- [What is expected]
How many of the lines below hold "about"? Only the number, please.

- [Data to use]
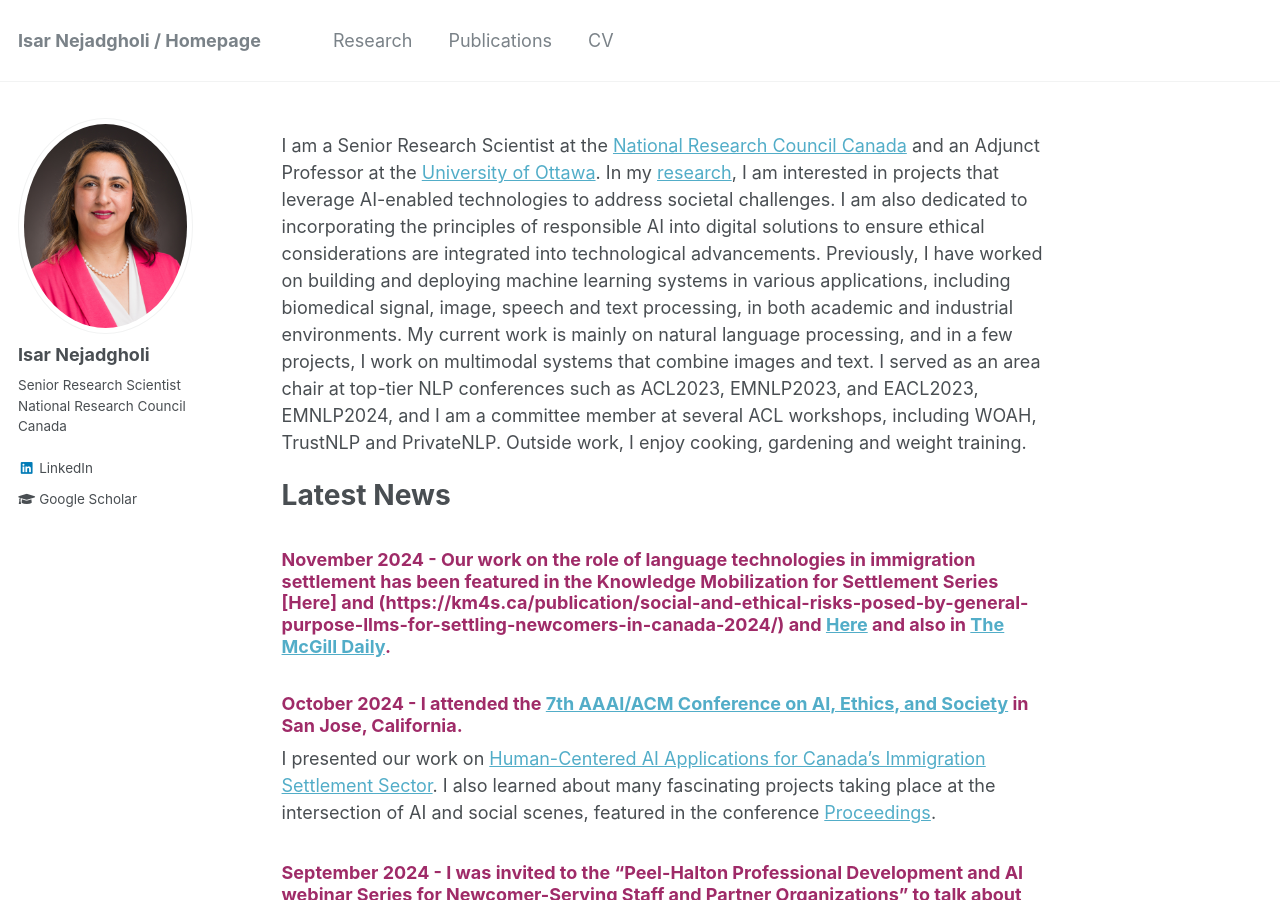
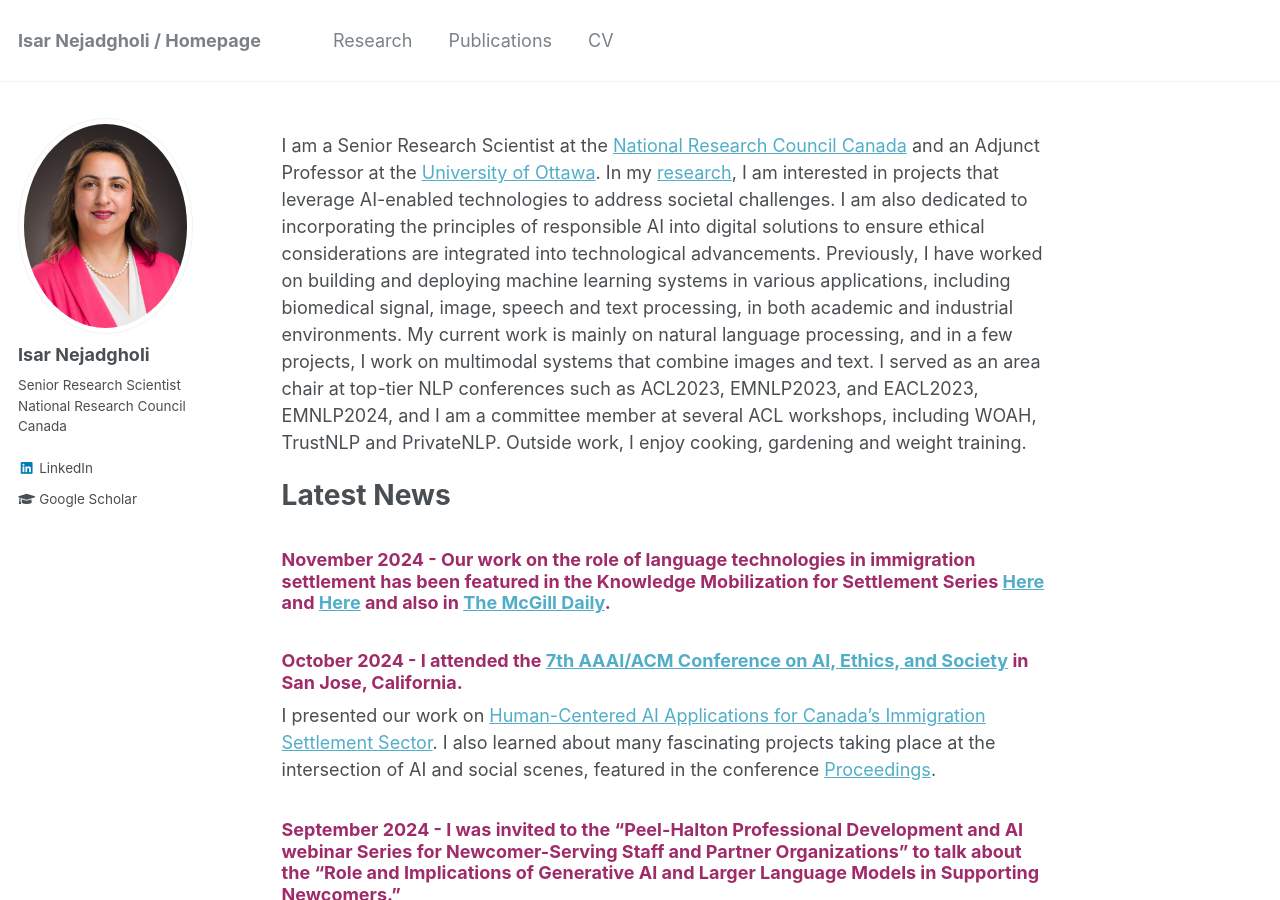
Before and after one commit to IsarNejad/IsarNejad.github.io, a Jekyll site: the page built from _pages/about.md, in a window 1280 px wide and 900 px high. Built offline with Jekyll 4.4.1, drawn with Linux system fonts in a browser that asks for light colours.

Commit message:
Update about.md

```diff
--- a/_pages/about.md
+++ b/_pages/about.md
@@ -13,7 +13,7 @@ I am a Senior Research Scientist at the [National Research Council Canada](https
 # Latest News
 
 {: .amaranth-deep-purple}
-### November 2024 - Our work on the role of language technologies in immigration settlement has been featured in the Knowledge Mobilization for Settlement Series [Here] and (https://km4s.ca/publication/social-and-ethical-risks-posed-by-general-purpose-llms-for-settling-newcomers-in-canada-2024/) and [Here](https://km4s.ca/publication/human-centered-ai-applications-for-canadas-immigration-settlement-sector-2024/) and also in [The McGill Daily](https://www.mcgilldaily.com/2024/11/bridging-culture-with-code/).
+### November 2024 - Our work on the role of language technologies in immigration settlement has been featured in the Knowledge Mobilization for Settlement Series [Here](https://km4s.ca/publication/social-and-ethical-risks-posed-by-general-purpose-llms-for-settling-newcomers-in-canada-2024/) and [Here](https://km4s.ca/publication/human-centered-ai-applications-for-canadas-immigration-settlement-sector-2024/) and also in [The McGill Daily](https://www.mcgilldaily.com/2024/11/bridging-culture-with-code/).
 
 
 
```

- [Answer area]
4